Grief came knocking on our door again with the death of my husband's brother. Together we have rallied together and leaned on each other in support. I once heard a family of three out at dinner talking about how they were like a triangle - the strongest of the geometric shapes. And that's exactly how I feel right now. We are leaning into each other, allowing space for grief and loss and heartache to exist while, at the same time, showing up for one another.
Our son just started high school last week and I feel so ready for this next step in his life. He was accepted into an exceptional private school and received a generous scholarship which will enable him to attend. I'm kind of bursting with mama pride over here. I'm also cognizant of the fact that I will not embarrass him during these next four years due to my overindulging in alcohol at school events, fundraisers and parent organization meetings. I mean, sure, I'm going to embarrass him just due to the mere fact that I'm breathing and he's 14, but I know I won't be buzzed or drunk or think I'm funny in public because I've had too much wine in order to ease my social anxieties. That feels comforting in a way that is new and welcome.
The above picture is one I snapped two years ago. I was about to embark on an 10-day adventure with my dear friend and our kids. We would summit Mt. Lassen, have lunch on Mt. Shasta, take a ski lift up Mt. Hood and slide down the mountain using trash bags. Our final ascent would be to John Muir's Cloud Camp on Mt. Rainier. It would be the hardest thing I've ever done in my life (and that includes childbirth). I wrote all about it here and here. I was six months sober and came home from that trip feeling invincible.
Flash forward two years and I still feel invincible. I haven't had to climb new mountain ranges to feel that way either. I know that the climbing up and out bed everyday presents me with the opportunity to do work that is just as hard, just as challenging. And, I don't have to sport metal crampons or traverse vertical ice fields to feel accomplished or satisfied by it. I get to feel it every night as I climb into bed and think about my day and take my personal inventory. I remind myself every morning as I jot down my daily gratitudes just how lucky I am to have made the choice to wake up to my own life.
At 2.5 years, the obsession to drink has been lifted and the work remains on maintaining emotional sobriety in my daily comings and goings. It's worthy work. It's spiritual in nature. It's a gift, really.
I'm often amazed that the byproduct of removing alcohol from my life has actually given me the life I had always wanted. Not perfect or pristine, but beautiful and messy. Hard, but worth the effort. By removing a few things in my life that were no longer serving me, I found relief. I took a step forward and then did a big pivot and started moving in the direction I had never even considered before.

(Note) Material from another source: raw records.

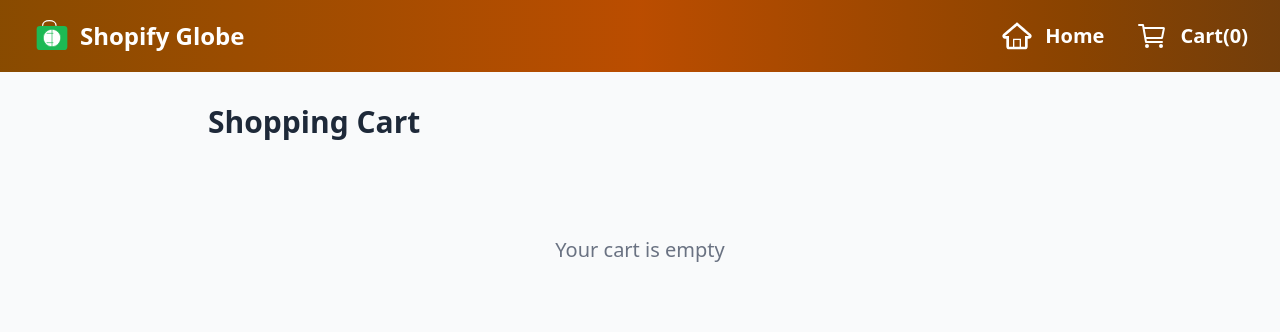
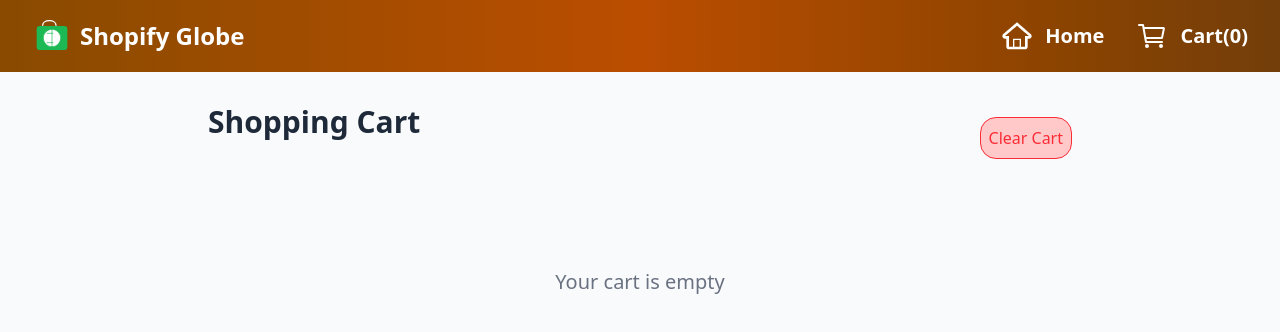
Before and after one commit to steller520/React_Project_Shopify_Globe, a React (Vite) app: page /cart in a window 1280 px wide. Shown: the top 332 px of the page. Built offline with nearby package versions, Linux system fonts and the light colour scheme.

Commit message:
feat: add clear cart functionality and improve cart layout in Cart component

```diff
--- a/src/component/Cart.jsx
+++ b/src/component/Cart.jsx
@@ -1,7 +1,7 @@
 import React, { use, useEffect, useState } from 'react'
 import { useDispatch, useSelector } from 'react-redux'
 import CartItem from './CartItem';
-import { calculateTotal } from '../utils/CartSlice';
+import { calculateTotal, clearCart } from '../utils/CartSlice';
 import { Navigate, useNavigate } from 'react-router-dom';
 
 function Cart() {
@@ -24,7 +24,10 @@ function Cart() {
     return (
         <div className="min-h-screen bg-gray-50 py-8">
             <div className="container mx-auto px-4 max-w-4xl">
-                <h2 className="text-3xl font-bold mb-8 text-gray-800">Shopping Cart</h2>
+                <div className="flex justify-between items-center mb-8">
+                    <h2 className="text-3xl font-bold mb-8 text-gray-800">Shopping Cart</h2>
+                    <button onClick={() => dispatch(clearCart())} className="text-red-500 hover:text-red-700 border border-red-500 rounded-2xl p-2 bg-red-200">Clear Cart</button>
+                </div>
                 {cartItems.length === 0 ? (
                     <div className="text-center py-16">
                         <p className="text-xl text-gray-500">Your cart is empty</p>
```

I'm more open and willing to try things that I once thought impossible, like give up booze + coffee, believe in a Higher Power and call myself the A-word while in the rooms of AA.
And, I'm so fucking grateful that I stopped working against myself and, really, just got over myself. Getting out of my own way has enabled me to reap the benefits of sobriety slowly, but consistently over these past 2.5 years.
My life is abundant now and I feel like I have a purpose.
That's enough for me.